FIG. 6 is a block diagram illustrating an embodiment of a system configured to use keystroke timing information to perform auto-correction and/or completion. In the example shown, a system 602 includes one or more applications 604 running in an application framework 606 running on an operating system 608. In various embodiments, the application(s) 602, application framework 604, and operating system 606 comprise computer instructions stored in a memory or other storage comprising system 602 and executed by one or more processors comprising system 602. An input device 610 is connected to (or in some embodiments comprises an integrated part of) system 602 and is used by a user to provide input, via an input device driver 612, to operating system 608 of system 602. In some embodiments, input device 610 comprises a hardware or other keyboard. Keystrokes made by a user are interpreted by input device driver 612 which provides keystroke event information to operating system 608. Application framework 606 receives keystroke event information from operating system 608, including for each event an associated timestamp or other timing information. The application framework 606 analyzes the keystroke event information in light of a correction model 614 to determine and/or evaluate candidates for auto-correction and/or completion. In various embodiments, correction model 614 is stored in a memory or other storage comprising system 602. As keystroke information is received, entered strings and associated keyboard geometry and keystroke timing information are evaluated, as described herein, to identify and evaluate to suitability for suggestion of replacement candidates. If a replacement candidate having higher than a threshold degree of confidence or other score is identified, the replacement candidate is selected to be suggested or, in some embodiments and/or if configured, to be used automatically to replace the string entered by the user via the input device 610. In some embodiments, the application framework 604 is configured to provide to applications 602, via an API, an auto-correction service configured to suggest replacement candidates for strings entered by a user in the context of an application running on the application framework. The application(s) may be configured by their respective developers to access and use the service, and if so determine the manner to present and/or otherwise use replacement suggestions received from the application framework 604 via the API.
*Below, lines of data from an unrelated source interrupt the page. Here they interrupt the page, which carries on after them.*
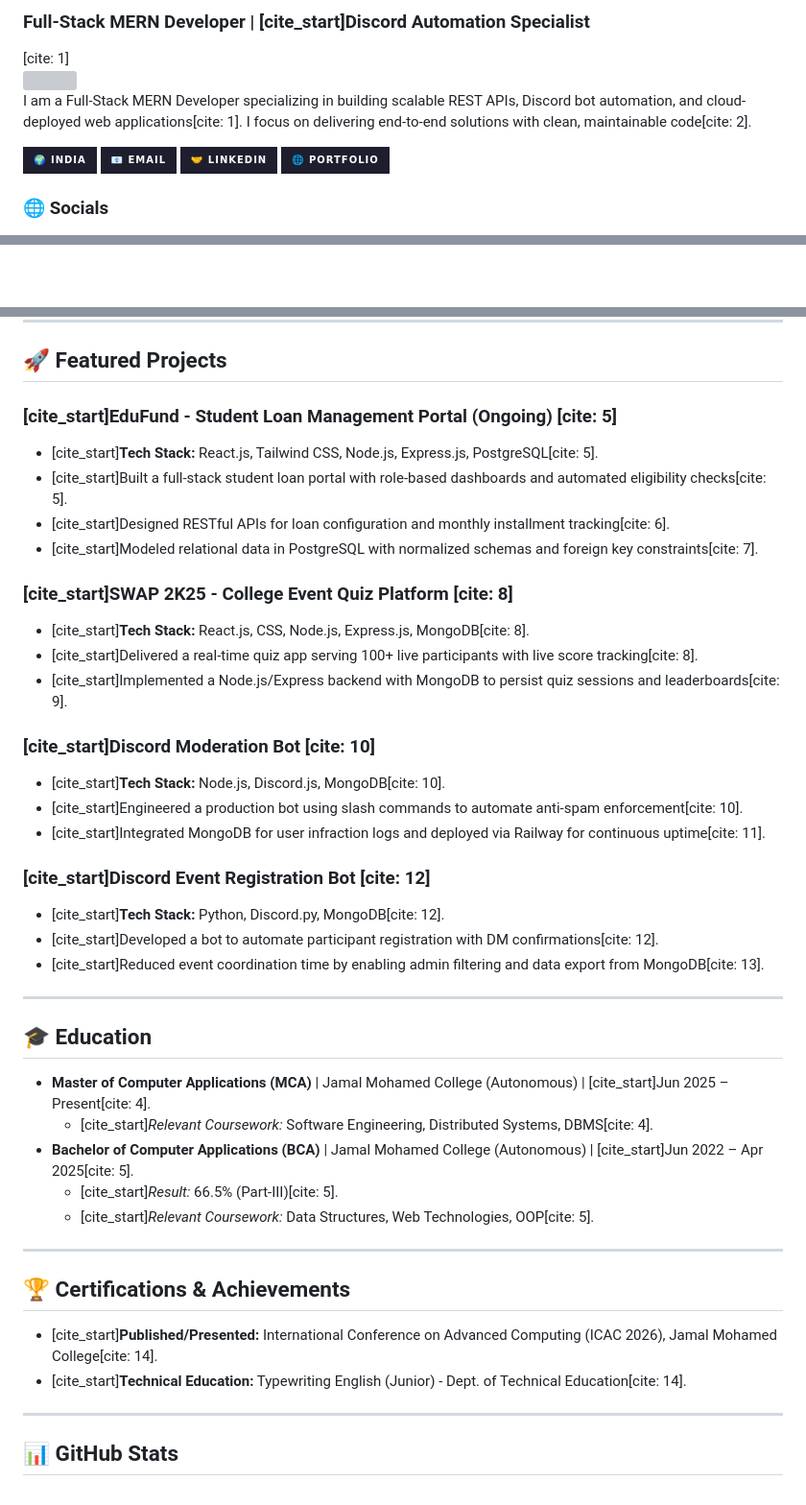
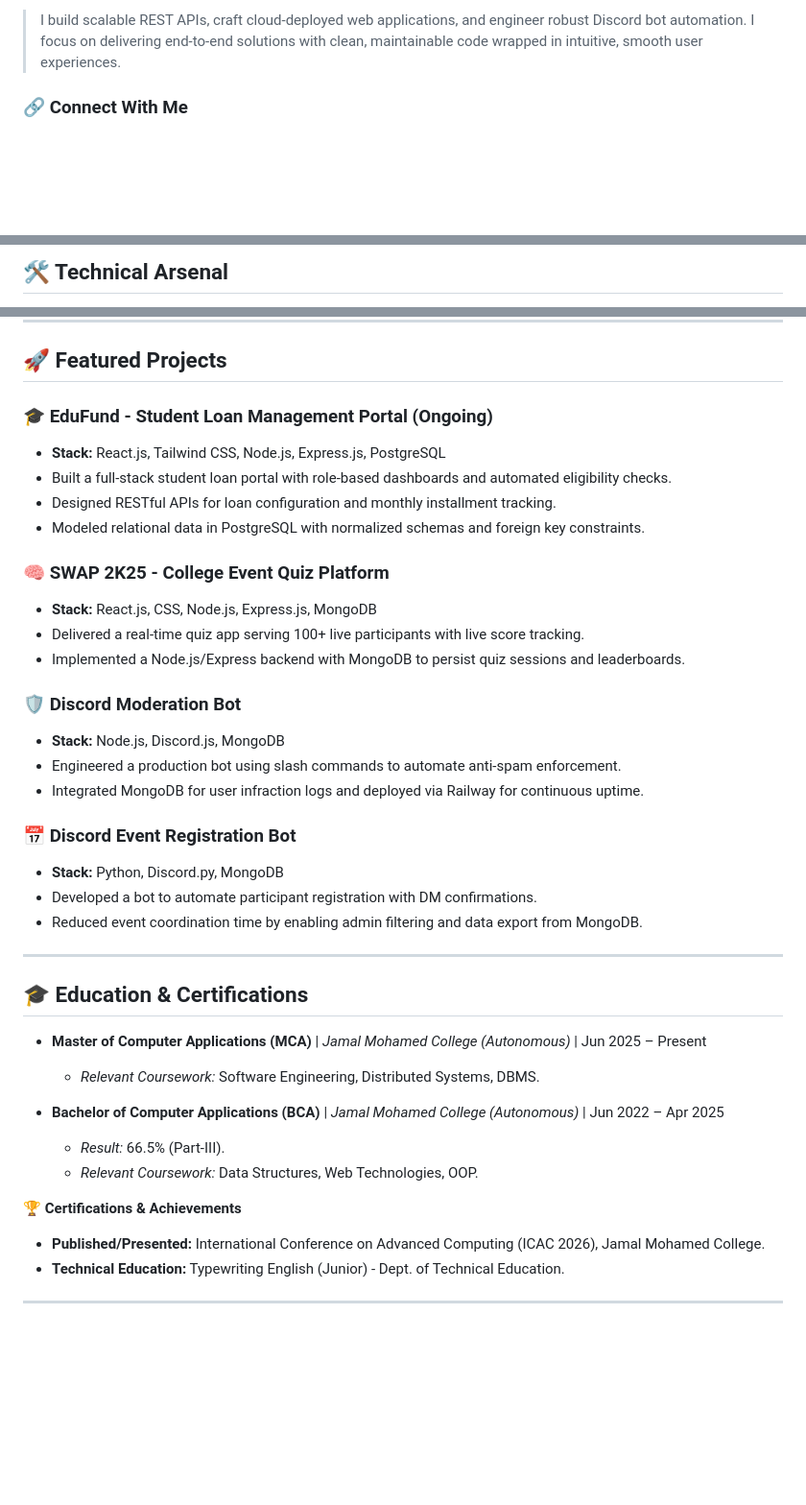
Before and after one commit to Siddiq0075/Siddiq0075, a Markdown page: README.md, 3 parts joined by grey strips. Shown at 96% size. Drawn GitHub-style; badges without logos; blank space fills up the shorter version; grey boxes are pictures that could not be loaded.

Commit message:
Revise README for clarity and branding
Updated the README to enhance personal branding and project descriptions.

```diff
--- a/README.md
+++ b/README.md
@@ -7,20 +4,5 @@
 
-<h3>Full-Stack MERN Developer | [cite_start]Discord Automation Specialist</h3> [cite: 1]
+> I build scalable REST APIs, craft cloud-deployed web applications, and engineer robust Discord bot automation. I focus on delivering end-to-end solutions with clean, maintainable code wrapped in intuitive, smooth user experiences.
 
-<div align="left">
-  <img align="right" width="350" src="https://user-images.githubusercontent.com/74038190/221352989-518609ab-b4d1-459e-929f-a08cd2bd9b3c.gif" />
-
-  <p>
-    I am a Full-Stack MERN Developer specializing in building scalable REST APIs, Discord bot automation, and cloud-deployed web applications[cite: 1]. I focus on delivering end-to-end solutions with clean, maintainable code[cite: 2].
-  </p>
-
-  <p>
-    <img src="https://img.shields.io/badge/🌍_India-1e1e2e?style=for-the-badge" />
-    <a href="mailto:mohamedsiddiq7504@gmail.com"><img src="https://img.shields.io/badge/📧_Email-1e1e2e?style=for-the-badge" /></a>
-    <a href="https://linkedin.com/in/siddiq75"><img src="https://img.shields.io/badge/🤝_LinkedIn-1e1e2e?style=for-the-badge" /></a>
-    <a href="https://siddiq0075.github.io/Siddiq0075-"><img src="https://img.shields.io/badge/🌐_Portfolio-1e1e2e?style=for-the-badge" /></a>
-  </p>
-
-<h3>🌐 Socials</h3>
-
+### 🔗 Connect With Me
 <p align="left">
@@ -37,3 +16,3 @@
 
-<br clear="all" />
+## 🛠️ Technical Arsenal
 
@@ -69,45 +30,42 @@
 
 ## 🚀 Featured Projects
 
-### [cite_start]**EduFund - Student Loan Management Portal** (Ongoing) [cite: 5]
-* [cite_start]**Tech Stack:** React.js, Tailwind CSS, Node.js, Express.js, PostgreSQL[cite: 5].
-* [cite_start]Built a full-stack student loan portal with role-based dashboards and automated eligibility checks[cite: 5].
-* [cite_start]Designed RESTful APIs for loan configuration and monthly installment tracking[cite: 6].
-* [cite_start]Modeled relational data in PostgreSQL with normalized schemas and foreign key constraints[cite: 7].
+### 🎓 EduFund - Student Loan Management Portal (Ongoing)
+* **Stack:** React.js, Tailwind CSS, Node.js, Express.js, PostgreSQL
+* Built a full-stack student loan portal with role-based dashboards and automated eligibility checks.
+* Designed RESTful APIs for loan configuration and monthly installment tracking.
+* Modeled relational data in PostgreSQL with normalized schemas and foreign key constraints.
 
-### [cite_start]**SWAP 2K25 - College Event Quiz Platform** [cite: 8]
-* [cite_start]**Tech Stack:** React.js, CSS, Node.js, Express.js, MongoDB[cite: 8].
-* [cite_start]Delivered a real-time quiz app serving 100+ live participants with live score tracking[cite: 8].
-* [cite_start]Implemented a Node.js/Express backend with MongoDB to persist quiz sessions and leaderboards[cite: 9].
+### 🧠 SWAP 2K25 - College Event Quiz Platform
+* **Stack:** React.js, CSS, Node.js, Express.js, MongoDB
+* Delivered a real-time quiz app serving 100+ live participants with live score tracking.
+* Implemented a Node.js/Express backend with MongoDB to persist quiz sessions and leaderboards.
 
-### [cite_start]**Discord Moderation Bot** [cite: 10]
-* [cite_start]**Tech Stack:** Node.js, Discord.js, MongoDB[cite: 10].
-* [cite_start]Engineered a production bot using slash commands to automate anti-spam enforcement[cite: 10].
-* [cite_start]Integrated MongoDB for user infraction logs and deployed via Railway for continuous uptime[cite: 11].
+### 🛡️ Discord Moderation Bot
+* **Stack:** Node.js, Discord.js, MongoDB
+* Engineered a production bot using slash commands to automate anti-spam enforcement.
+* Integrated MongoDB for user infraction logs and deployed via Railway for continuous uptime.
 
-### [cite_start]**Discord Event Registration Bot** [cite: 12]
-* [cite_start]**Tech Stack:** Python, Discord.py, MongoDB[cite: 12].
-* [cite_start]Developed a bot to automate participant registration with DM confirmations[cite: 12].
-* [cite_start]Reduced event coordination time by enabling admin filtering and data export from MongoDB[cite: 13].
+### 📅 Discord Event Registration Bot
+* **Stack:** Python, Discord.py, MongoDB
+* Developed a bot to automate participant registration with DM confirmations.
+* Reduced event coordination time by enabling admin filtering and data export from MongoDB.
 
 ---
 
-## 🎓 Education
+## 🎓 Education & Certifications
 
-* **Master of Computer Applications (MCA)** | Jamal Mohamed College (Autonomous) | [cite_start]Jun 2025 – Present[cite: 4].
-    * [cite_start]*Relevant Coursework:* Software Engineering, Distributed Systems, DBMS[cite: 4].
-* **Bachelor of Computer Applications (BCA)** | Jamal Mohamed College (Autonomous) | [cite_start]Jun 2022 – Apr 2025[cite: 5].
-    * [cite_start]*Result:* 66.5% (Part-III)[cite: 5].
-    * [cite_start]*Relevant Coursework:* Data Structures, Web Technologies, OOP[cite: 5].
+* **Master of Computer Applications (MCA)** | *Jamal Mohamed College (Autonomous)* | Jun 2025 – Present
+  * *Relevant Coursework:* Software Engineering, Distributed Systems, DBMS.
+
+* **Bachelor of Computer Applications (BCA)** | *Jamal Mohamed College (Autonomous)* | Jun 2022 – Apr 2025
+  * *Result:* 66.5% (Part-III).
+  * *Relevant Coursework:* Data Structures, Web Technologies, OOP.
+
+**🏆 Certifications & Achievements**
+* **Published/Presented:** International Conference on Advanced Computing (ICAC 2026), Jamal Mohamed College.
+* **Technical Education:** Typewriting English (Junior) - Dept. of Technical Education.
 
 ---
 
-## 🏆 Certifications & Achievements
-* [cite_start]**Published/Presented:** International Conference on Advanced Computing (ICAC 2026), Jamal Mohamed College[cite: 14].
-* [cite_start]**Technical Education:** Typewriting English (Junior) - Dept. of Technical Education[cite: 14].
-
----
-
-## 📊 GitHub Stats
-
 <div align="center">
```
Also changed, not shown: other parts of README.md (+18 -52 lines).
Although the foregoing embodiments have been described in some detail for purposes of clarity of understanding, the invention is not limited to the details provided. There are many alternative ways of implementing the invention. The disclosed embodiments are illustrative and not restrictive.